MA: Right, well, to look over that exit poll, we've got our first round of guests: it's Martha Lane from the Citizen Alliance, Terese Sponge from the SDP, David Wannock-Smythe from the CSL, and Irene Ulleries from the Democrats. Terese, let's start with you. What's gone wrong?
TS: Well, I'm not sure anything's gone wrong yet. As you say, the exit poll isn't necessarily Gospel, there's a lot of variables involved, and it shows us very close behind the Citizen Alliance, so I'm still very much optimistic.
MA: So you haven't quite kissed that majority government goodbye, yet?
TS: Not at all. I think we've run a positive, issues-based campaign. I think we stood out for doing that, and I think that's what ultimately will win through.
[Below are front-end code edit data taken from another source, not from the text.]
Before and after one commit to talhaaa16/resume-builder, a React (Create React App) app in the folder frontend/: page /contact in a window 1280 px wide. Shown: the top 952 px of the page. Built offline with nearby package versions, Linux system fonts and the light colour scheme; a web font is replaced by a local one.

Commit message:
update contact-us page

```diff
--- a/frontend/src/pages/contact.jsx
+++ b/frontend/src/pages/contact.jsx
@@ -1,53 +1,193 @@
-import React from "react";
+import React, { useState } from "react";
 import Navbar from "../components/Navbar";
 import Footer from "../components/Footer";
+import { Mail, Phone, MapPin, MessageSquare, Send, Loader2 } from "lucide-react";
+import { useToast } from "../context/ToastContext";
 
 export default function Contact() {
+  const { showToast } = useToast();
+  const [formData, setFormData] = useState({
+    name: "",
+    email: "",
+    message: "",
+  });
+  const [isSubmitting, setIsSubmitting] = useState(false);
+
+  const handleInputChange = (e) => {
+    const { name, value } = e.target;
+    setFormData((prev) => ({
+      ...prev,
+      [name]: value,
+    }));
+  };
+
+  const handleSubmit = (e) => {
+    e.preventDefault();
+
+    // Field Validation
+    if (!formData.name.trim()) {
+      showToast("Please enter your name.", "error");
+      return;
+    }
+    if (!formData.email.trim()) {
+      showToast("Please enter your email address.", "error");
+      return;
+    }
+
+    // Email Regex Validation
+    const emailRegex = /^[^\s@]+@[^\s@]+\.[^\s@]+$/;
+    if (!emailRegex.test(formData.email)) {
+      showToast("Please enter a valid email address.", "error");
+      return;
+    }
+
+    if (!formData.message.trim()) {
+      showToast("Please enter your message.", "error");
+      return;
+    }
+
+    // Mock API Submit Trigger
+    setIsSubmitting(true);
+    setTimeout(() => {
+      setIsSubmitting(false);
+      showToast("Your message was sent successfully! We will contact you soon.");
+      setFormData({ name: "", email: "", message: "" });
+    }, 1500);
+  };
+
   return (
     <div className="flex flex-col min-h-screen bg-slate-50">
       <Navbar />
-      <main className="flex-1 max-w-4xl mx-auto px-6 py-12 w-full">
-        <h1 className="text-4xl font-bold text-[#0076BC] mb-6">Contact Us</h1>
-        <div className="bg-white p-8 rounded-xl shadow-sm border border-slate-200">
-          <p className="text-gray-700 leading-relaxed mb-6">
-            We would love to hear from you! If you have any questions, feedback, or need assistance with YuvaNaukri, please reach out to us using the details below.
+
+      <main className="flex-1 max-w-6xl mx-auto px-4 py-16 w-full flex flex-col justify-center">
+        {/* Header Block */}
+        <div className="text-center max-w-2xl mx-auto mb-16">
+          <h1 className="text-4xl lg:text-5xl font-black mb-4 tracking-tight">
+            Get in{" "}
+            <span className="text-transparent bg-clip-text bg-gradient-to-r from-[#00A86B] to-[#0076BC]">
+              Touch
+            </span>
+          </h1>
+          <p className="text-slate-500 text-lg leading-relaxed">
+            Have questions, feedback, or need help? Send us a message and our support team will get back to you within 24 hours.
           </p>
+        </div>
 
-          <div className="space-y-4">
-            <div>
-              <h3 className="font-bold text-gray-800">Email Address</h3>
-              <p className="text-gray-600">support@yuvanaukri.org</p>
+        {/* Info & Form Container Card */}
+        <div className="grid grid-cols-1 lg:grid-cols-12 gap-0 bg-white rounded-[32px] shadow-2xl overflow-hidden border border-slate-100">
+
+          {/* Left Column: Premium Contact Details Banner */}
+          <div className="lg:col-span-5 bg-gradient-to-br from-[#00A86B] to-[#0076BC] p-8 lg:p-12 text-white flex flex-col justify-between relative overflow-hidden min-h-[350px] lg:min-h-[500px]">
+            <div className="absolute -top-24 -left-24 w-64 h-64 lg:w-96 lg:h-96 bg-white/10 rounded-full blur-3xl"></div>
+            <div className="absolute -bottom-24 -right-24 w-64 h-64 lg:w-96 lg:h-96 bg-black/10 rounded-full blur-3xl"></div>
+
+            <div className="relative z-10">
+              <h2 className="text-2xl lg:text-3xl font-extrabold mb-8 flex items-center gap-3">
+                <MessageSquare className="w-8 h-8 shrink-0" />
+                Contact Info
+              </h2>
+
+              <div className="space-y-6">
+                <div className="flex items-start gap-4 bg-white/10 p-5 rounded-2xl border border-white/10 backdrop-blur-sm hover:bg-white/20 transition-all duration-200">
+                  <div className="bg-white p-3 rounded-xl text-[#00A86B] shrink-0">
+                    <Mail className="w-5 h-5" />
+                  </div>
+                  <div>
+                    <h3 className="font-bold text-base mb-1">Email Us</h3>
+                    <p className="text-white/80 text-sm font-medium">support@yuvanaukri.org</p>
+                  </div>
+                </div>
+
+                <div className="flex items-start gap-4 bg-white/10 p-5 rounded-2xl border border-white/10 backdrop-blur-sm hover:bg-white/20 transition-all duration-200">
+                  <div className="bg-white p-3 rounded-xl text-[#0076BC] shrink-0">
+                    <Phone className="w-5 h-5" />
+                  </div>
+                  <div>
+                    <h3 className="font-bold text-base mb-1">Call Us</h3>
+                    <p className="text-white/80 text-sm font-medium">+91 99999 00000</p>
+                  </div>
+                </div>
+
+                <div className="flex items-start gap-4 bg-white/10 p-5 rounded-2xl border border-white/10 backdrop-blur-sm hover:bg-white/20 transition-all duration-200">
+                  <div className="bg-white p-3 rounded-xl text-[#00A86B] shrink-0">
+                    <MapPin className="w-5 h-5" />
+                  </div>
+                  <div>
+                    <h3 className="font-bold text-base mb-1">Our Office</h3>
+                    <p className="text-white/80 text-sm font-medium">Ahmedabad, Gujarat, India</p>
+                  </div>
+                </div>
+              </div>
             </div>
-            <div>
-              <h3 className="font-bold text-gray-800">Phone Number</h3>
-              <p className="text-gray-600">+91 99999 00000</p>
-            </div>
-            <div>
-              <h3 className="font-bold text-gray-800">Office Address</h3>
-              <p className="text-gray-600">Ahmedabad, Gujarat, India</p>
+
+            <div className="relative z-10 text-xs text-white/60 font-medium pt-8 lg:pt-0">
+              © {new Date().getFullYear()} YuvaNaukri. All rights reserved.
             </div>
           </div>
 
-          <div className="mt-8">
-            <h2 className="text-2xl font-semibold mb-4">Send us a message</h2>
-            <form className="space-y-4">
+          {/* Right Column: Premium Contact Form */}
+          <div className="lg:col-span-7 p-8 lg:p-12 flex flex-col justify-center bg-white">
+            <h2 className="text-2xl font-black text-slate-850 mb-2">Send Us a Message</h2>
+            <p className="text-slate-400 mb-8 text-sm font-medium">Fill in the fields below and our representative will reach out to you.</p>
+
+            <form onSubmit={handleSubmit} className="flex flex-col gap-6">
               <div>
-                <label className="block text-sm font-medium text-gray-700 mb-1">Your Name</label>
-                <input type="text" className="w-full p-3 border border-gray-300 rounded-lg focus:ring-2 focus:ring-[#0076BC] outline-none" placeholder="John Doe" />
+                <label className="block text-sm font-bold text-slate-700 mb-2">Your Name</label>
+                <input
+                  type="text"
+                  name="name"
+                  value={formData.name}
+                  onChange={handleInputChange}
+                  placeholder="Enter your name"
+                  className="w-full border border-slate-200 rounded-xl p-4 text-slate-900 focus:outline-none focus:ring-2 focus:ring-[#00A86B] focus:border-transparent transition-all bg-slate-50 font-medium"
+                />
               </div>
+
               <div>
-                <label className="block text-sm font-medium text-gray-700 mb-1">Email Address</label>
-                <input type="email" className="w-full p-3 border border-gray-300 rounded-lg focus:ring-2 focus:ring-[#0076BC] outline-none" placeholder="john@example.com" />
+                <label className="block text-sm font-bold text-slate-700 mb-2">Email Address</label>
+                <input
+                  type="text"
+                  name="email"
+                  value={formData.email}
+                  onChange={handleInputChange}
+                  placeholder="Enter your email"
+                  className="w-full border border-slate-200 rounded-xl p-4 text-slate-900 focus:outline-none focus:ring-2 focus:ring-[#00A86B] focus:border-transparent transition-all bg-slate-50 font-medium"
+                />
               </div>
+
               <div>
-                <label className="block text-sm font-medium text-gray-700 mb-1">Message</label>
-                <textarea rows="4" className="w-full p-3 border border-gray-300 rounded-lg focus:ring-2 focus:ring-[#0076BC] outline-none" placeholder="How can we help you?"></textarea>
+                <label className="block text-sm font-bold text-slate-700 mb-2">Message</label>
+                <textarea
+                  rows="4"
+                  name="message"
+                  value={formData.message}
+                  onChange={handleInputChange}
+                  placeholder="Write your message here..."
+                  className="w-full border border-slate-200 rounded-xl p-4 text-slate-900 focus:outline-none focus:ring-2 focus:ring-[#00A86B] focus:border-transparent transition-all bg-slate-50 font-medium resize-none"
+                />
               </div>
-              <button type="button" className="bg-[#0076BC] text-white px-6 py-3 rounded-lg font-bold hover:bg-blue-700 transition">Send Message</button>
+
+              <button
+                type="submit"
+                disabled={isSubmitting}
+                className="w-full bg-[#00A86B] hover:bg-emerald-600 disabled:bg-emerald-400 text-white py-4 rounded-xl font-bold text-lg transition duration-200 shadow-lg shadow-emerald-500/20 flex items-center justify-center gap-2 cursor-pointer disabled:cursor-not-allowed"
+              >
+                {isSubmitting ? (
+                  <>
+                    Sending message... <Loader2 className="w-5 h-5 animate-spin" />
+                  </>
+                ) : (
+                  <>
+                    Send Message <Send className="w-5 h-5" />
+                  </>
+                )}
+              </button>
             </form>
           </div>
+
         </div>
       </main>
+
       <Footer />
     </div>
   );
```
MA: Even though you've lost a significant chunk of your vote; I mean, even if you beat the exit poll, it'll be very surprising now if you hit 38% again.
TS: Stranger things have happened, Matthew. But the fact is we're in a much more crowded political field now. A lot more competition, which is healthy, and it was also always going to be tough after three years of a government where we haven't been able to do all we wanted. I think tonight will prove we've given a good account of ourselves, and I fully expect to see Sam Courtenay back on the job tomorrow.
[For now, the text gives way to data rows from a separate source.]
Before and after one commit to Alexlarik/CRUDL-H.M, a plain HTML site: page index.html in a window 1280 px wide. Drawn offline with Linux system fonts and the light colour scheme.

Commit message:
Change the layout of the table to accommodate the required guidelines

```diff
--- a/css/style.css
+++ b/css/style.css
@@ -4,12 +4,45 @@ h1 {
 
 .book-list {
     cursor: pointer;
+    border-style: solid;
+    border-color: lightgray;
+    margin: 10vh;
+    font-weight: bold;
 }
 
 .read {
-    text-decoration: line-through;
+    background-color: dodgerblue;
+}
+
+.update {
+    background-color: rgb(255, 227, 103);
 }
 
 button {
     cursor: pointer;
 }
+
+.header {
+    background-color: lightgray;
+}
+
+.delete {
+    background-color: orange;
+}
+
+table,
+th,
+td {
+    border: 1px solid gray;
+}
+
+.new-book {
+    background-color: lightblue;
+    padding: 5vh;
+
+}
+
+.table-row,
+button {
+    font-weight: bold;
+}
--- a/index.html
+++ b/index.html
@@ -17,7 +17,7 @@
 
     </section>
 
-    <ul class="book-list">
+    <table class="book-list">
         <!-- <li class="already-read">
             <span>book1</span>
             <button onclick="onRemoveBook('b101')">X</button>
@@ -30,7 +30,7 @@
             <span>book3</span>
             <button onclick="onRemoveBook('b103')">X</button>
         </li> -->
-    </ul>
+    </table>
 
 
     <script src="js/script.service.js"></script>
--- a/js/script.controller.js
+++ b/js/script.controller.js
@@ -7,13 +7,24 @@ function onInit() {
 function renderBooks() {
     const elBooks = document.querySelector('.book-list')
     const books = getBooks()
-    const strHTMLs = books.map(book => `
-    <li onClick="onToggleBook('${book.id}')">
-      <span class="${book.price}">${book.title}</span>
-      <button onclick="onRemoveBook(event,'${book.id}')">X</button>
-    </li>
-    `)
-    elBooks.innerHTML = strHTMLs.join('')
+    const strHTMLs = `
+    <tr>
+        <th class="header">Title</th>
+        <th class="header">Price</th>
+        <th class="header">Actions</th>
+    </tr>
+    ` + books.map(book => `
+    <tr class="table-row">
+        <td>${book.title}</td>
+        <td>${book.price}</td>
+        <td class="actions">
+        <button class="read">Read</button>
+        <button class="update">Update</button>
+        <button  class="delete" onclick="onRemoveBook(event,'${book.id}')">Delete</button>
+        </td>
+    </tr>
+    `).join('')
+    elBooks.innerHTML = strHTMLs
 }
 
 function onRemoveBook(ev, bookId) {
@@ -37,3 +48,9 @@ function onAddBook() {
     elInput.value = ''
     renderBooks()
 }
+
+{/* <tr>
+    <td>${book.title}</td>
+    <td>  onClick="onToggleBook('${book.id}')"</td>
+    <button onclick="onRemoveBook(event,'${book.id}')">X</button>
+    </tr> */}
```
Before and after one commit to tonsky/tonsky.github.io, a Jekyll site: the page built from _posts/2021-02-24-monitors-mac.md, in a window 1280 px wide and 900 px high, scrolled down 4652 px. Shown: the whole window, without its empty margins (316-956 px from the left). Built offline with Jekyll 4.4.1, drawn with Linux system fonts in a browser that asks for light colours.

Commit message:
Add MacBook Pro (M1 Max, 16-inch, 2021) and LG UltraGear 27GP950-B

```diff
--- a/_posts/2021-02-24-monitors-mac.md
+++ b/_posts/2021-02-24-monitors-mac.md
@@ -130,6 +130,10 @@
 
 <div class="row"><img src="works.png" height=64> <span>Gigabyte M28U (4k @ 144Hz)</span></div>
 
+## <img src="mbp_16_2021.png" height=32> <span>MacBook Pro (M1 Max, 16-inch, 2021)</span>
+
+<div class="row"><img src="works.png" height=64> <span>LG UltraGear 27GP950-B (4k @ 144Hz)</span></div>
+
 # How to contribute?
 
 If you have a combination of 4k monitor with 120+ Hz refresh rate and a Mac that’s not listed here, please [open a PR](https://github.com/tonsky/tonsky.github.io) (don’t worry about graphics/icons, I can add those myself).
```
MA: Martha Lane, are you expecting to see Sam Courtenay back on the job tomorrow?
ML: Not at all, and I think if these results are accurate, then it's a really damning indictment of the SDP's time in office. This always happens with them, it happened in 2015 when they squandered a 17-point lead, and it looks like it's happened this time around - when you put the SDP and Sam Courtenay under the bright light of an election campaign, they're always found wanting.
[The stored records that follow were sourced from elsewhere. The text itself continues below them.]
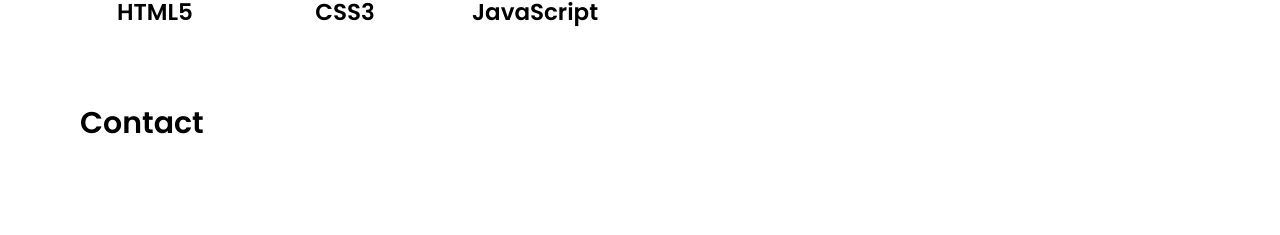
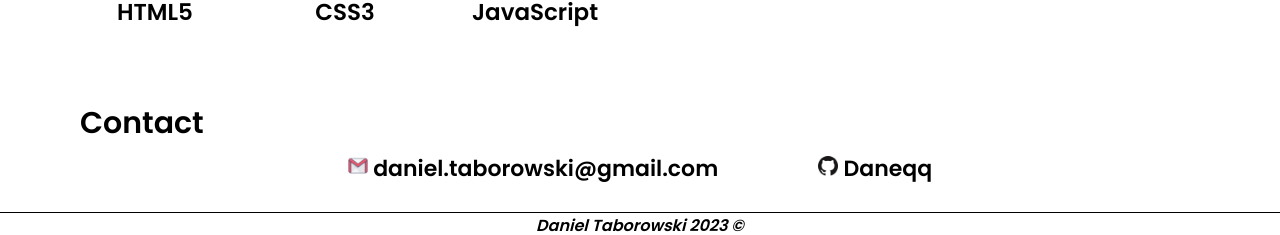
Before and after one commit to Daneqq/Personal-Webpage, a plain HTML site: page index.html in a window 1280 px wide. Shown: the part 1830-2065 px from the top of the page. Drawn offline with Linux system fonts and the light colour scheme.

Commit message:
add styling to contact section and add copyright sign

```diff
--- a/index.html
+++ b/index.html
@@ -78,9 +78,15 @@
         </div>
     </main>
     <footer>
-        <div id="contact">
+        <div >
             <h2>Contact</h2>
+            <div id="contact">
+                <p><img src="images/email.png" /> daniel.taborowski@gmail.com</p>
+                 <p><a href="https://github.com/Daneqq"><img src="images/github.png" /> Daneqq</a></p>
+            </div>
+
         </div>
+        <p id="copyright">Daniel Taborowski 2023 &copy; </p>
     </footer>
 
 </body>
--- a/styles.css
+++ b/styles.css
@@ -30,7 +30,6 @@ nav {
     font-family: 'Poppins', sans-serif;
     backdrop-filter: blur(10px);
     z-index: 3;
-
 }
 
 #menu-item-1 {
@@ -54,7 +53,6 @@ header{
     align-items: center;
     justify-content: center;
     font-family: 'Kanit', sans-serif;
-
 }
 
 #welcome {
@@ -62,7 +60,6 @@ header{
     flex-direction: row;
     justify-items: center;
     align-items: center;
-
 }
 
 main {
@@ -78,7 +75,6 @@ main {
     min-height: 500px;
     height: auto;
     margin-bottom: 0px;
-
 }
 
 #about-me {
@@ -87,7 +83,6 @@ main {
     height: auto;
     margin-top: 0px;
     text-align: left;
-
 }
 
 #about-container {
@@ -95,13 +90,10 @@ main {
     flex-direction: row;
     justify-content: flex-start;
     column-gap: 300px;
-
-
 }
 
 #about-container section {
     width: 40%;
-
 }
 
 #about-image {
@@ -110,9 +102,6 @@ main {
     height: 500px;
     margin-right: 80px;
     margin-top: 0px;
-
-
-
 }
 
 #about-me p {
@@ -126,13 +115,10 @@ main {
     column-gap: 40px;
     font-size: 30px;
     text-align: center;
-
 }
 
 .stack-item span {
     font-size: 23px;
-
-
 }
 
 .stack-item:hover {
@@ -157,6 +143,37 @@ h3 {
 footer{
     height: 150px;
     width: 100%;
+
+    text-align: center;
+}
+
+footer h2 {
+    padding-bottom: 0px;
+    margin-bottom: 0px;
+}
+
+#contact {
+    height: 50px;
+    column-gap: 200px;
+    font-size: 22px;
+    display: flex;
+    flex-direction: row;
+    justify-content: center;
+    column-gap: 100px;
+
+}
+
+#contact p {
+    margin-top: 0px;
+    padding-top: 0px;
+    margin-bottom: 0px;
+    padding-bottom: 0px;
+}
+
+#contact p img {
+    height: 20px;
+    width: 20px;
+    padding-top: 10px;
 }
 
 a {
@@ -170,17 +187,14 @@ a {
     width: 300px;
     border: solid 3px #a09191;
     border-radius: 50%;
-
 }
 
 .first-letter {
     color:gray;
-
 }
 
 a:hover {
     color: grey;
-
 }
 
 h1 {
@@ -190,14 +204,12 @@ h1 {
 #description {
     font-size: 25px;
     font-weight: bold;
-
 }
 
 #web-dev{
 
     font-weight: bold;
     font-size: 40px;
-
 }
 
 h2 {
@@ -220,7 +232,6 @@ h2 {
     row-gap: 40px;
     padding-left: 80px;
     flex-wrap: wrap;
-
 }
 
 .project-item {
@@ -229,8 +240,6 @@ h2 {
     border: solid 1px rgb(190, 190, 190);
     border-radius: 10px;
     z-index: 2;
-
-
 }
 
 .project-item:hover {
@@ -246,10 +255,6 @@ h2 {
     border-radius: 10px 10px 0 0;
     font-weight: bolder;
     font-size: 20px;
-
-
-
-
 }
 
 
@@ -257,7 +262,6 @@ h2 {
     width: 100%;
     height: 40%;
     text-align: left;
-
 }
 
 .project-description h4 {
@@ -266,7 +270,6 @@ h2 {
     margin-bottom: 0px;
     font-size: 20px;
     font-weight: bolder;
-
 }
 
 .project-description p {
@@ -275,6 +278,7 @@ h2 {
     font-size: 15px;
     font-family: 'Roboto', sans-serif;
 }
+
 #im1 {
     background-color: #fcfcc3;
 
@@ -287,3 +291,9 @@ h2 {
 #im3 {
     background-color: #d1effe;
 }
+
+#copyright {
+    border-top: solid 1px black;
+    display: block;
+    font-style: italic;
+}
```
Also changed, not shown: images/email.png (added), images/github.png (added).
MA: So this exit poll, if it's accurate, is all about the SDP, then? It's not about yourselves?
ML: Well, it is about ourselves, because we're the only real alternative not just to the SDP but also to the entire way of doing things in Angleteric politics. I think voters really connected with Emryc Isla, they saw he was different, one of them, and they voted for some real change.
MA: Will you attempt to govern if you're the largest party? Is there a coalition on the cards?
ML: We've been very clear that we don't do coalitions. If we are the largest party, then we'll expect a chance to govern and we'll leave it to other parties to decide whether they'll support our programme or prop up the elite.
MA: That's a good question for you, Irene Ulleries. Are you going to support Emryc Isla's programme or Sam Courtenay's?
IU: Well, we'll support our own programme, a-
MA: What programme is that?
IU: Oh, Matthew, you know we have policies. We want low tax, less red tape, less spending. We've gone back to Angleter's liberal-conservative roots in this campaign, and that, incidentally, is why that exit poll shows us a lot stronger than you all had us just a couple of months ago.
MA: But it says you're on for third place, and that leaves you deciding between these two.
IU: I wouldn't be so quick, Matthew. We could easily end up in second or even first place based on that exit poll, especially in terms of seats. I think by the end of the night we could be seeing these two coming to us, not the other way round.
MA: David Wannock-Smythe, please tell me you don't think you'll be the largest party tomorrow morning?
DWS: Ha, well, it'd be a very pleasant surprise. But I'm just over the moon at that exit poll. Unless it's way out, it really shows that the downtrodden people of this country are waking up. Our predecessors were at 2% last time, and now we're on course for the mid-teens. It's great news.
MA: But what if you end up holding the balance of power? Are you going to put Concentration Camp Courtenay, as your co-spokesperson put it, back in the PMO?
DWS: If we get into that situation, then we'll be guided in every action by the goal of holding the SDP to account and ensuring we get a genuinely radical government of the Left.
MA: Do you see a role for Sam Courtenay in that government?
DWS: We're focussed on action, not personality, but obviously we'd have quite a lot of concerns about trusting Sam Courtenay to get the job done.
MA: Right, well, thanks all. We'll be back again shortly, but for now, back to you, John.